▸ **TASK DESCRIPTION**: Filter the records below for the word "school". Copy each line that holds it.

Web page revision data:
_ _ _ _ _ _ _
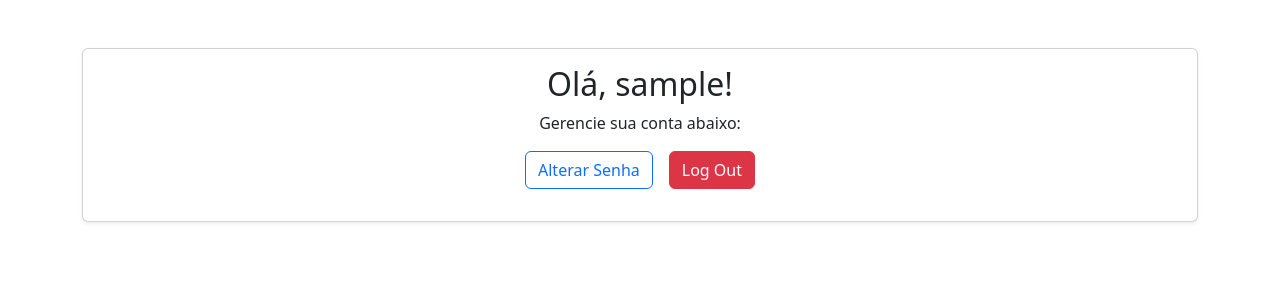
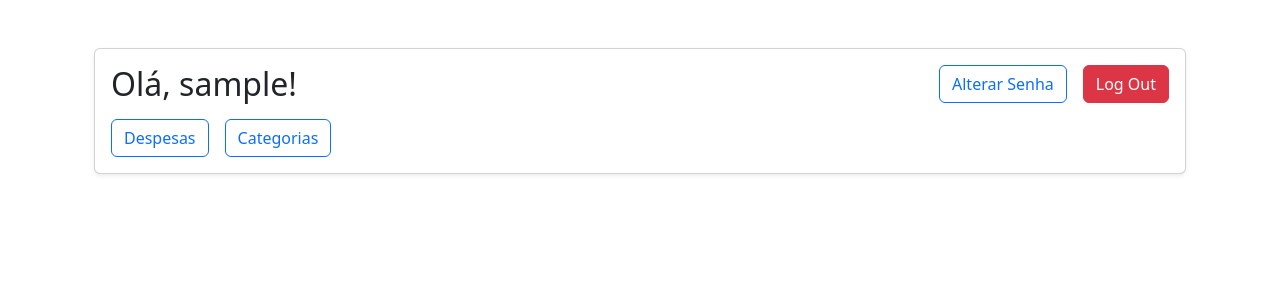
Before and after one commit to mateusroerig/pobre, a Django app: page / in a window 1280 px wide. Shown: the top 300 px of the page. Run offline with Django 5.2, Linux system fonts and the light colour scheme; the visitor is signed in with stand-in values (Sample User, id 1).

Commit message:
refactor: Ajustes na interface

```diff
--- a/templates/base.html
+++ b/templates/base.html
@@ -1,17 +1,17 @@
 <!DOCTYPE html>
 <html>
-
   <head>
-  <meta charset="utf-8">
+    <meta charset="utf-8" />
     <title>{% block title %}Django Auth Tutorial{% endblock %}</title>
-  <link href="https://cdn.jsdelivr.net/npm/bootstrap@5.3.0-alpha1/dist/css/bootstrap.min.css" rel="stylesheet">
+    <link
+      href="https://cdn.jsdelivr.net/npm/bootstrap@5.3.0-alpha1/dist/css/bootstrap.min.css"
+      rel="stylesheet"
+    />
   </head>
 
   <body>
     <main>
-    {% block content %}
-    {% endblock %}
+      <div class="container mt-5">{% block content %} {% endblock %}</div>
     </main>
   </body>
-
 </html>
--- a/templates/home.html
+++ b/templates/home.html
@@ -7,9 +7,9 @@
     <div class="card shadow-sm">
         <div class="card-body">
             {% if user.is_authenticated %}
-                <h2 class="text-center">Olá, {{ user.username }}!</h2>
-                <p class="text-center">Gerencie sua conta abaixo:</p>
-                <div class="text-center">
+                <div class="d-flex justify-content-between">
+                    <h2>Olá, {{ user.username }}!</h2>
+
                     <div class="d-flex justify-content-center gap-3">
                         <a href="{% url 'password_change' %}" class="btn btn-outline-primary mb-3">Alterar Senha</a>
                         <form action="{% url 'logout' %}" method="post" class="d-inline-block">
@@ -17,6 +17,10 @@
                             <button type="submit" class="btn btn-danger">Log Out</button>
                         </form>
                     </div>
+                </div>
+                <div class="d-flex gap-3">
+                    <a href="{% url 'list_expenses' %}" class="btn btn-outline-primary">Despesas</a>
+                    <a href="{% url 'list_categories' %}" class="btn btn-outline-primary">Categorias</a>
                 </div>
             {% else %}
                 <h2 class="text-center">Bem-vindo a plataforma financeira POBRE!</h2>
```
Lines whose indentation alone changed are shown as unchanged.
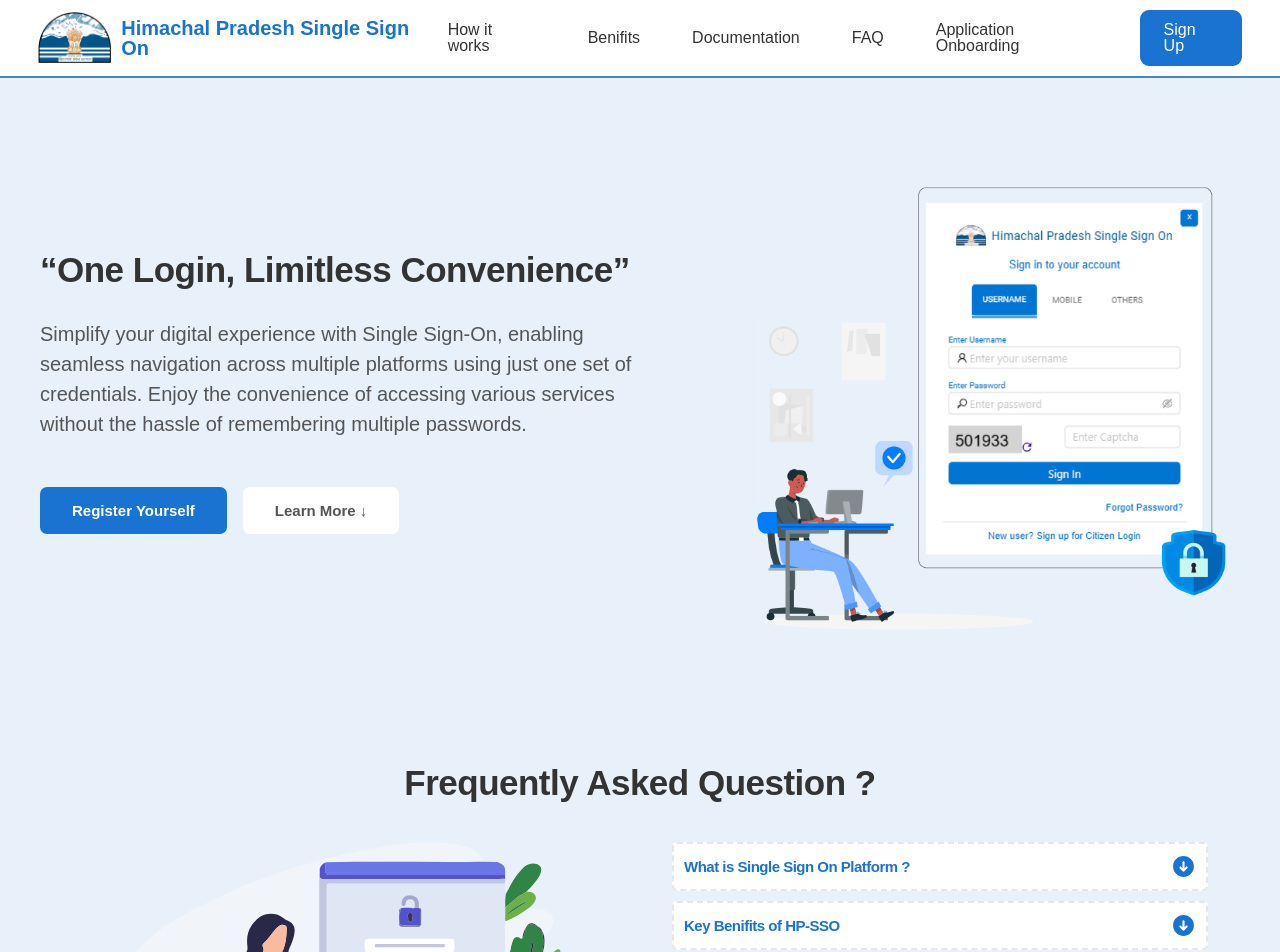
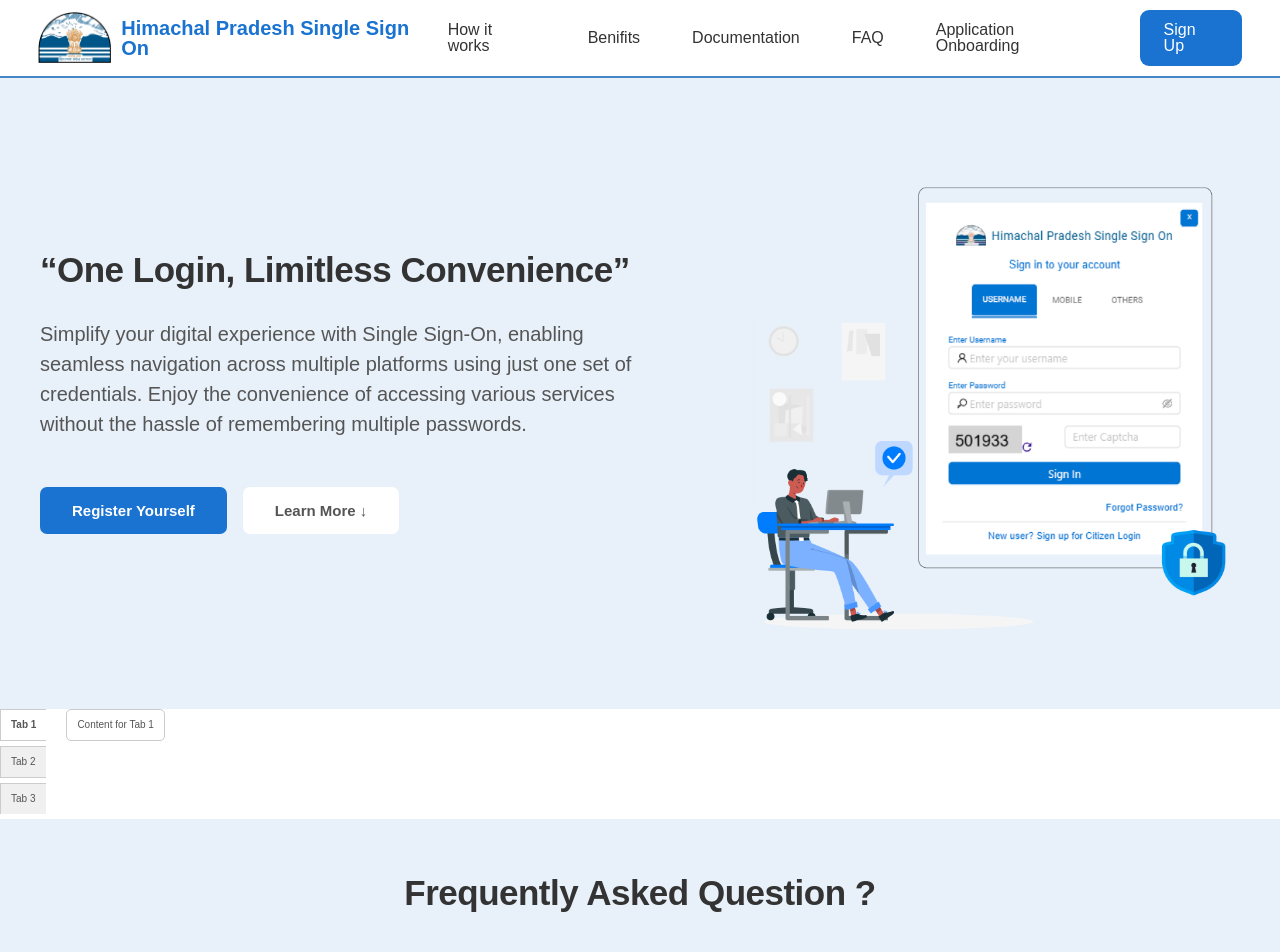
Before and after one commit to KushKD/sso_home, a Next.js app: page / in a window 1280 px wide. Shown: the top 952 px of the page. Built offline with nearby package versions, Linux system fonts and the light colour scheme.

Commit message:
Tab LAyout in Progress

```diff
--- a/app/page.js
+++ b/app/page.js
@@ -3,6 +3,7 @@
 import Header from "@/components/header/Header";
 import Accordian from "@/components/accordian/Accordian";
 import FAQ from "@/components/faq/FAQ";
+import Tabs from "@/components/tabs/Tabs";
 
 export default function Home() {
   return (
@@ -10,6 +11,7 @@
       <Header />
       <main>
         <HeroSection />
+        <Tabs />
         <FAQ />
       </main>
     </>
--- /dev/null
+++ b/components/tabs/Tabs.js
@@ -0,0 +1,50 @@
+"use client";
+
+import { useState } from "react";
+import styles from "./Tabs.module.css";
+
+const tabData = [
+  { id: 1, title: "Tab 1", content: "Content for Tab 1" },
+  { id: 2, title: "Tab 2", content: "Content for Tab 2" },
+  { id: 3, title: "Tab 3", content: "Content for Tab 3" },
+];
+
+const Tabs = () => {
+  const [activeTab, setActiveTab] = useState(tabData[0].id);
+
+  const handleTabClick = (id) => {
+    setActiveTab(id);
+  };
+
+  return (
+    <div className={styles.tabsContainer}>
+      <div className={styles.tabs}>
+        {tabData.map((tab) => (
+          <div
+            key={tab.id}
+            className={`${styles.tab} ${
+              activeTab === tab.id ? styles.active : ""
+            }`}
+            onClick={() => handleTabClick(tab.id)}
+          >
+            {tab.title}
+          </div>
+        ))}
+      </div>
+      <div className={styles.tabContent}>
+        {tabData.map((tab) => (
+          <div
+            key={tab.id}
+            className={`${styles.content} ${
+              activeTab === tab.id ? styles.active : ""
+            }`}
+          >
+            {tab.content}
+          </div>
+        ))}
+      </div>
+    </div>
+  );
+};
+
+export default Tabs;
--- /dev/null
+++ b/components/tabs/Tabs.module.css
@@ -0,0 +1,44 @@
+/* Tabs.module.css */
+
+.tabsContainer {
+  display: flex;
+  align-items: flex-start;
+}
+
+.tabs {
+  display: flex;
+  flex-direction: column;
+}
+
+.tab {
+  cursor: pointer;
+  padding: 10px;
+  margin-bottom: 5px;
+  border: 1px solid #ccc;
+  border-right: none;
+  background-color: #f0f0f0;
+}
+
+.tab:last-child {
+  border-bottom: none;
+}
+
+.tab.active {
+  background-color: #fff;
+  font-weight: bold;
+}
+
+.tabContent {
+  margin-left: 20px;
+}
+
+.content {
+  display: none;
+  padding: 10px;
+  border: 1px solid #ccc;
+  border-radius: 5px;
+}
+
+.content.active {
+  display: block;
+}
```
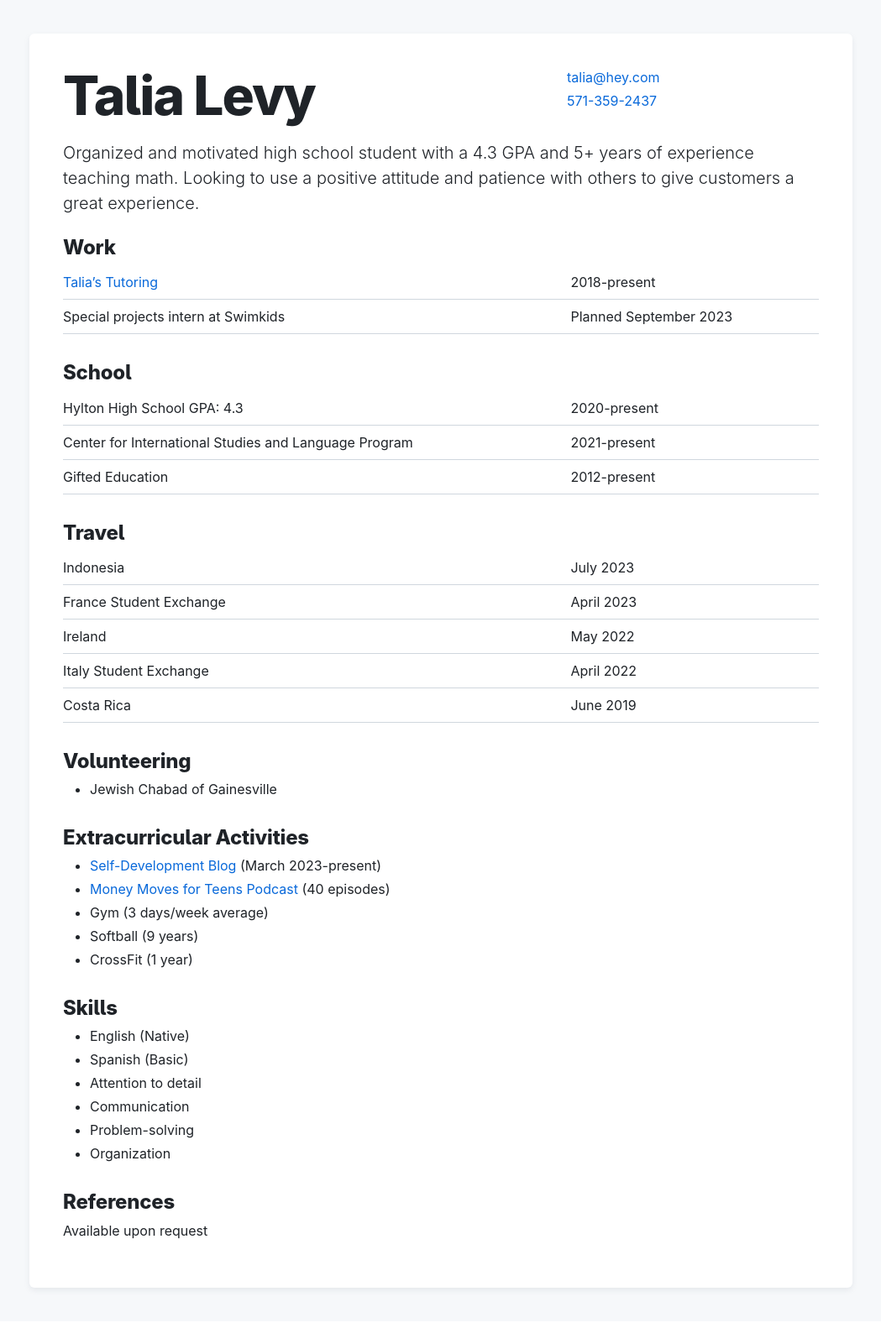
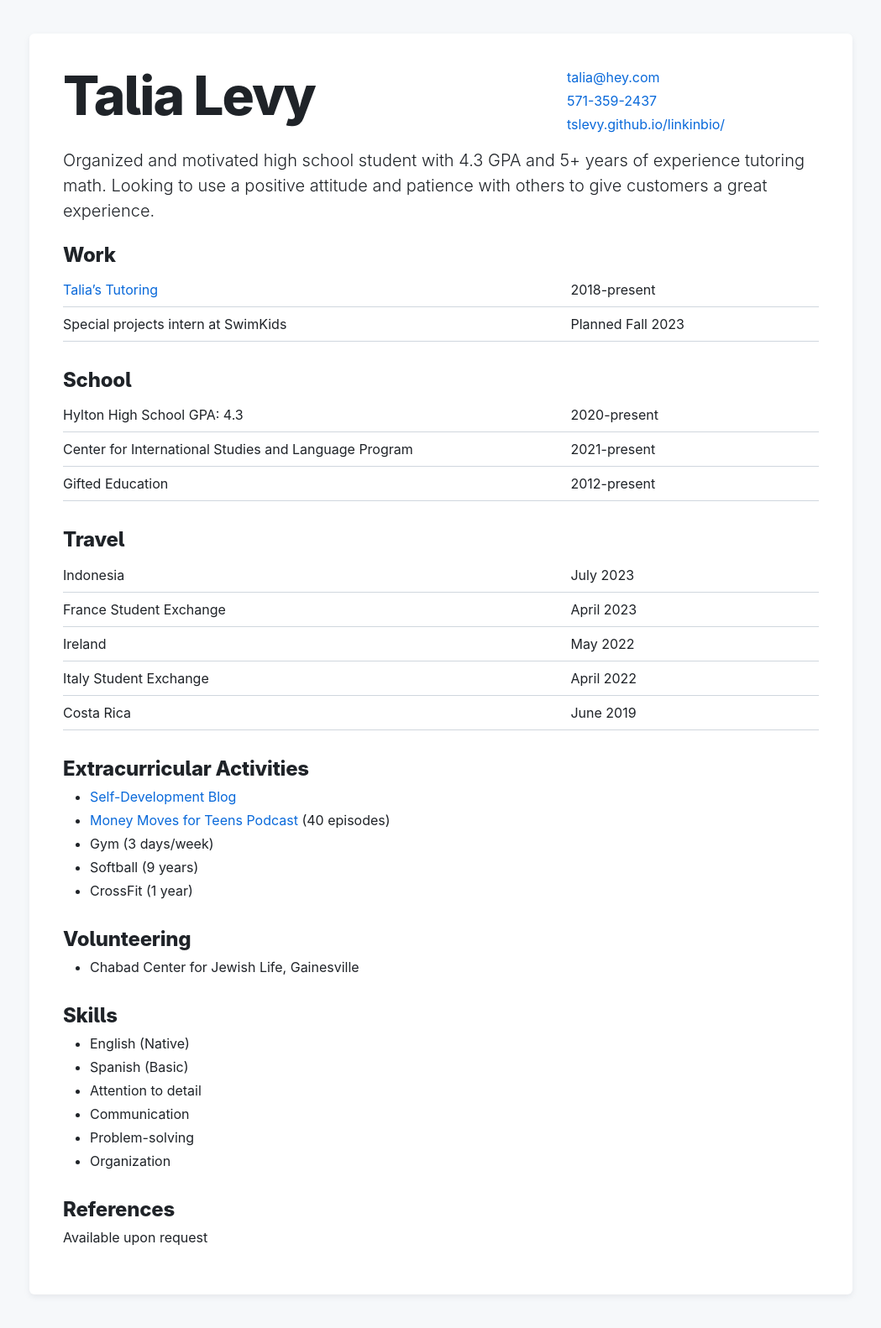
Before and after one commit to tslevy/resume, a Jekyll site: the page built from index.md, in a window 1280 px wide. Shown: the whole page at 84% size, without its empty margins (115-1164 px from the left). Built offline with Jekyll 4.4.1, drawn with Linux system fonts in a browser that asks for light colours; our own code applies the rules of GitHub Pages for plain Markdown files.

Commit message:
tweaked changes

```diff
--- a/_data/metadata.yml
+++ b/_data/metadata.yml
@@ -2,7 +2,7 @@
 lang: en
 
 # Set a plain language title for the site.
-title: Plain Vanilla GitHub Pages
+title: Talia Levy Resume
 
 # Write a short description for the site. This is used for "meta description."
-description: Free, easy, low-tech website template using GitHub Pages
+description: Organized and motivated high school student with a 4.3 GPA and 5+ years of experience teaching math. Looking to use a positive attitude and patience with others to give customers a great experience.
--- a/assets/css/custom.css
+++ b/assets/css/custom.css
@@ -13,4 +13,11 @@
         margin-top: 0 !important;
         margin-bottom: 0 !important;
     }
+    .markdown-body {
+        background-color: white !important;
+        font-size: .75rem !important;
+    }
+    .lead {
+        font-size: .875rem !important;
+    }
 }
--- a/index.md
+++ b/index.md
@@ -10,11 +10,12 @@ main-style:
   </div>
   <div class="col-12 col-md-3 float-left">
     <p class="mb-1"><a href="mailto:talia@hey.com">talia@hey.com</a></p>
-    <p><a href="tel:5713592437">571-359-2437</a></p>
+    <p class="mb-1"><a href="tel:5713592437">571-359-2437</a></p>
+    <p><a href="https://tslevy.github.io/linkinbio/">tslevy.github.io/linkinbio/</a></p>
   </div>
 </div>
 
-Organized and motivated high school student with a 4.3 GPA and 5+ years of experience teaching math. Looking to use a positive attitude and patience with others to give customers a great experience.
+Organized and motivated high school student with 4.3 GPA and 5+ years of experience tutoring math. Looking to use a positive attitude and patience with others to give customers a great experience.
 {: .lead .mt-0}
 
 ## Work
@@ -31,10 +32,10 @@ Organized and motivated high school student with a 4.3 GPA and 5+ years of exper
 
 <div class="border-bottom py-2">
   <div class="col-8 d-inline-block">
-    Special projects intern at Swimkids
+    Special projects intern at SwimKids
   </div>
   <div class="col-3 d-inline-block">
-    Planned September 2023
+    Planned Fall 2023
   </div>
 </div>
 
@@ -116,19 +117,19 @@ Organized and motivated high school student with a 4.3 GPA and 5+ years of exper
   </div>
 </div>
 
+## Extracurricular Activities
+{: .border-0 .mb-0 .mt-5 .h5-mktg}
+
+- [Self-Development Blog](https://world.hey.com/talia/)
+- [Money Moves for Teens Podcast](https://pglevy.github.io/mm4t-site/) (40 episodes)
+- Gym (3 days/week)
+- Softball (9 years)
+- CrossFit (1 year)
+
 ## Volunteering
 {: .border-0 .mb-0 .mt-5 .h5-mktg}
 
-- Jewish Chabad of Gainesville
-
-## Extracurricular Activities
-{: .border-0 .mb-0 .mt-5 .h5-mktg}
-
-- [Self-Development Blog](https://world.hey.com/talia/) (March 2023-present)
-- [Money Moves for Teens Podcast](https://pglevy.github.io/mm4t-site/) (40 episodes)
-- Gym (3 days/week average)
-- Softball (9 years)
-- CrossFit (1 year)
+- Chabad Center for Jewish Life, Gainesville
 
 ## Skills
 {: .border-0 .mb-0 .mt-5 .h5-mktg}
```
_ _ _ _ _ _ _
▸ **YOUR SOLUTION**:
+description: Organized and motivated high school student with a 4.3 GPA and 5+ years of experience teaching math. Looking to use a positive attitude and patience with others to give customers a great experience.
-Organized and motivated high school student with a 4.3 GPA and 5+ years of experience teaching math. Looking to use a positive attitude and patience with others to give customers a great experience.
+Organized and motivated high school student with 4.3 GPA and 5+ years of experience tutoring math. Looking to use a positive attitude and patience with others to give customers a great experience.
@@ -31,10 +32,10 @@ Organized and motivated high school student with a 4.3 GPA and 5+ years of exper
@@ -116,19 +117,19 @@ Organized and motivated high school student with a 4.3 GPA and 5+ years of exper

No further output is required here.